• Dataset content:
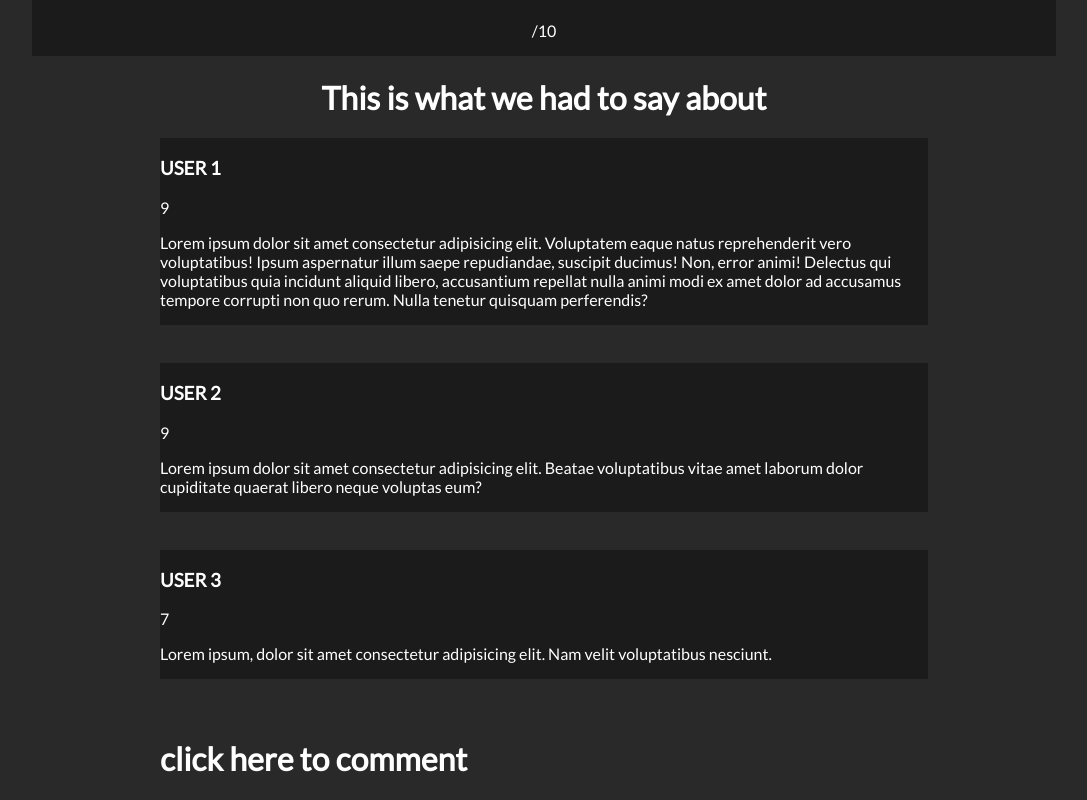
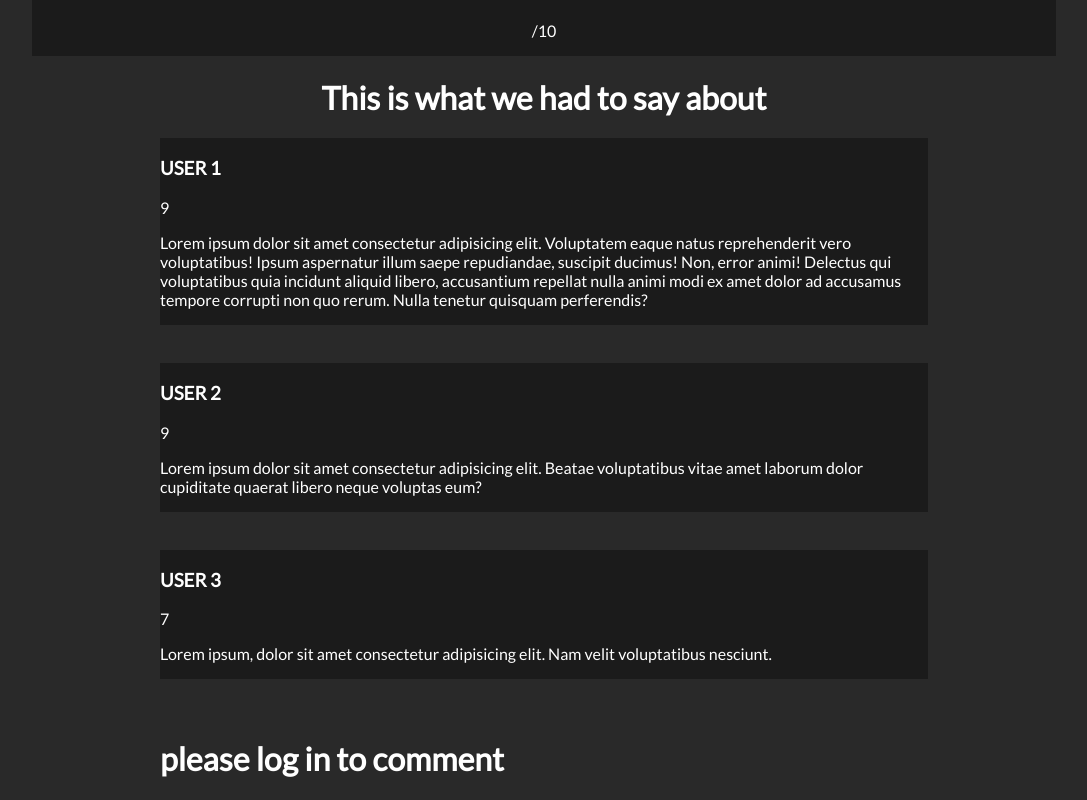
Before and after one commit to Sir-Martin-Esq-III/movie-reviews, a React (Create React App) app in the folder client/: page /1 in a window 1280 px wide. Shown: the part 712-1512 px from the top of the page, without its empty margins (96-1183 px from the left). Built offline with nearby package versions, Linux system fonts and the light colour scheme; no server answers.

Commit message:
Basic login feature added

```diff
--- a/client/src/LoggedInContext.tsx
+++ b/client/src/LoggedInContext.tsx
@@ -1,3 +1,9 @@
 import {createContext} from 'react'
 
-export const loggedInContext=createContext(false)
+interface ILoggedIn{
+    //remove the anys
+    loggedIn:any,
+    setloggedIn?:any
+}
+
+export const loggedInContext=createContext<ILoggedIn>({loggedIn:false,setloggedIn:""})
--- a/client/src/components/header/Header.tsx
+++ b/client/src/components/header/Header.tsx
@@ -15,8 +15,14 @@ Header component will display:
 Will become hambuger-menu on mobile view
 */
 const Header = (props: Props) => {
+    const {loggedIn,setloggedIn}=useContext(loggedInContext)
 
-    const loggedin=useContext(loggedInContext)
+    const loginToggle=(e: React.MouseEvent<HTMLDivElement, MouseEvent>)=>{
+        e.preventDefault()
+        setloggedIn(!loggedIn)
+
+    }
+
     return (
         <div className="header-container">
 
@@ -25,29 +31,22 @@ const Header = (props: Props) => {
             </div>
             <div className="Home">
                 <h1>
-                    <Link to="/">
-                        Home
-                    </Link>
+                    <Link to="/">Home</Link>
                 </h1>
             </div>
 
             <div className="Login">
                 {/* Actually horrible, please remove*/}
-                {loggedin?
-                    <h1>
-                        <Link to="/login/addmovie">
+                {loggedIn?
+                    <h1 onClick={(e)=>loginToggle(e)}>
                             Logout
-                        </Link>
                     </h1>:
-                    <h1>
+                    <h1 >
                         <Link to="/login/addmovie">
                             Login
                         </Link>
                     </h1>
-
-
-
-                        }
+                }
             </div>
 
 
--- a/client/src/components/movie-page/Movie-page.tsx
+++ b/client/src/components/movie-page/Movie-page.tsx
@@ -57,7 +57,7 @@ export const MoviePage:React.FC<Props>=()=>{
     const [loading,SetLoading]=useState(true)
     let { movieID } = useParams<ParamTypes>()
 
-    const loggedin=useContext(loggedInContext)
+    const {loggedIn}=useContext(loggedInContext)
 
     const colorRating=(rating:Number)=>{
         if (rating<3){
@@ -126,7 +126,7 @@ export const MoviePage:React.FC<Props>=()=>{
                     </div>
                 )}
                 {/* PLEASE REMOVE THIS WITH SOMETHING DECENT FOR ONCE */}
-                <h1>{loggedInContext?"click here to comment":"please log in to comment"}</h1>
+                <h1>{loggedIn?"click here to comment":"please log in to comment"}</h1>
             </div>
             <div className="add-review">
             </div>
--- a/client/src/components/userinfo/login/Login.tsx
+++ b/client/src/components/userinfo/login/Login.tsx
@@ -1,13 +1,18 @@
-import React ,{useState,useRef,useEffect}from 'react'
+import React ,{useState,useRef,useEffect,useContext}from 'react'
 import hasha from 'hasha'
 import axios from 'axios'
+
+import {loggedInContext} from '../../../LoggedInContext'
 
 export default function Login() {
     const [username, setUsername] = useState("")
     const [password, setPassword] = useState("")
     const [showPassword, setShowPassword] = useState(false)
+    const [failedLogIn, setfailedLogIn] = useState(false)
 
     const pwRef = useRef<HTMLInputElement>(null)
+
+    const {loggedIn,setloggedIn}=useContext(loggedInContext)
 
     const onSubmit=(e: React.MouseEvent<HTMLInputElement, MouseEvent>)=>{
         e.preventDefault()
@@ -18,7 +23,10 @@ export default function Login() {
               username: username,
               pw: hasha(password)
             }
-          });
+          }).then((res)=>{
+              const valid=res.data
+              valid?setloggedIn(!loggedIn):setfailedLogIn(true)
+          })
         console.log(`${username}, ${hasha(password)}`);
 
     }
```
Also changed, not shown: client/src/App.tsx (+4 -5 lines), 1 other file (tests, documents, lock files or other folders).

• Directions for this task:
Please write out every record above exactly, but leave the pictures out.

• Solved problem:
Before and after one commit to Sir-Martin-Esq-III/movie-reviews, a React (Create React App) app in the folder client/: page /1 in a window 1280 px wide. Shown: the part 712-1512 px from the top of the page, without its empty margins (96-1183 px from the left). Built offline with nearby package versions, Linux system fonts and the light colour scheme; no server answers.

Commit message:
Basic login feature added

```diff
--- a/client/src/LoggedInContext.tsx
+++ b/client/src/LoggedInContext.tsx
@@ -1,3 +1,9 @@
 import {createContext} from 'react'
 
-export const loggedInContext=createContext(false)
+interface ILoggedIn{
+    //remove the anys
+    loggedIn:any,
+    setloggedIn?:any
+}
+
+export const loggedInContext=createContext<ILoggedIn>({loggedIn:false,setloggedIn:""})
--- a/client/src/components/header/Header.tsx
+++ b/client/src/components/header/Header.tsx
@@ -15,8 +15,14 @@ Header component will display:
 Will become hambuger-menu on mobile view
 */
 const Header = (props: Props) => {
+    const {loggedIn,setloggedIn}=useContext(loggedInContext)
 
-    const loggedin=useContext(loggedInContext)
+    const loginToggle=(e: React.MouseEvent<HTMLDivElement, MouseEvent>)=>{
+        e.preventDefault()
+        setloggedIn(!loggedIn)
+
+    }
+
     return (
         <div className="header-container">
 
@@ -25,29 +31,22 @@ const Header = (props: Props) => {
             </div>
             <div className="Home">
                 <h1>
-                    <Link to="/">
-                        Home
-                    </Link>
+                    <Link to="/">Home</Link>
                 </h1>
             </div>
 
             <div className="Login">
                 {/* Actually horrible, please remove*/}
-                {loggedin?
-                    <h1>
-                        <Link to="/login/addmovie">
+                {loggedIn?
+                    <h1 onClick={(e)=>loginToggle(e)}>
                             Logout
-                        </Link>
                     </h1>:
-                    <h1>
+                    <h1 >
                         <Link to="/login/addmovie">
                             Login
                         </Link>
                     </h1>
-
-
-
-                        }
+                }
             </div>
 
 
--- a/client/src/components/movie-page/Movie-page.tsx
+++ b/client/src/components/movie-page/Movie-page.tsx
@@ -57,7 +57,7 @@ export const MoviePage:React.FC<Props>=()=>{
     const [loading,SetLoading]=useState(true)
     let { movieID } = useParams<ParamTypes>()
 
-    const loggedin=useContext(loggedInContext)
+    const {loggedIn}=useContext(loggedInContext)
 
     const colorRating=(rating:Number)=>{
         if (rating<3){
@@ -126,7 +126,7 @@ export const MoviePage:React.FC<Props>=()=>{
                     </div>
                 )}
                 {/* PLEASE REMOVE THIS WITH SOMETHING DECENT FOR ONCE */}
-                <h1>{loggedInContext?"click here to comment":"please log in to comment"}</h1>
+                <h1>{loggedIn?"click here to comment":"please log in to comment"}</h1>
             </div>
             <div className="add-review">
             </div>
--- a/client/src/components/userinfo/login/Login.tsx
+++ b/client/src/components/userinfo/login/Login.tsx
@@ -1,13 +1,18 @@
-import React ,{useState,useRef,useEffect}from 'react'
+import React ,{useState,useRef,useEffect,useContext}from 'react'
 import hasha from 'hasha'
 import axios from 'axios'
+
+import {loggedInContext} from '../../../LoggedInContext'
 
 export default function Login() {
     const [username, setUsername] = useState("")
     const [password, setPassword] = useState("")
     const [showPassword, setShowPassword] = useState(false)
+    const [failedLogIn, setfailedLogIn] = useState(false)
 
     const pwRef = useRef<HTMLInputElement>(null)
+
+    const {loggedIn,setloggedIn}=useContext(loggedInContext)
 
     const onSubmit=(e: React.MouseEvent<HTMLInputElement, MouseEvent>)=>{
         e.preventDefault()
@@ -18,7 +23,10 @@ export default function Login() {
               username: username,
               pw: hasha(password)
             }
-          });
+          }).then((res)=>{
+              const valid=res.data
+              valid?setloggedIn(!loggedIn):setfailedLogIn(true)
+          })
         console.log(`${username}, ${hasha(password)}`);
 
     }
```
Also changed, not shown: client/src/App.tsx (+4 -5 lines), 1 other file (tests, documents, lock files or other folders).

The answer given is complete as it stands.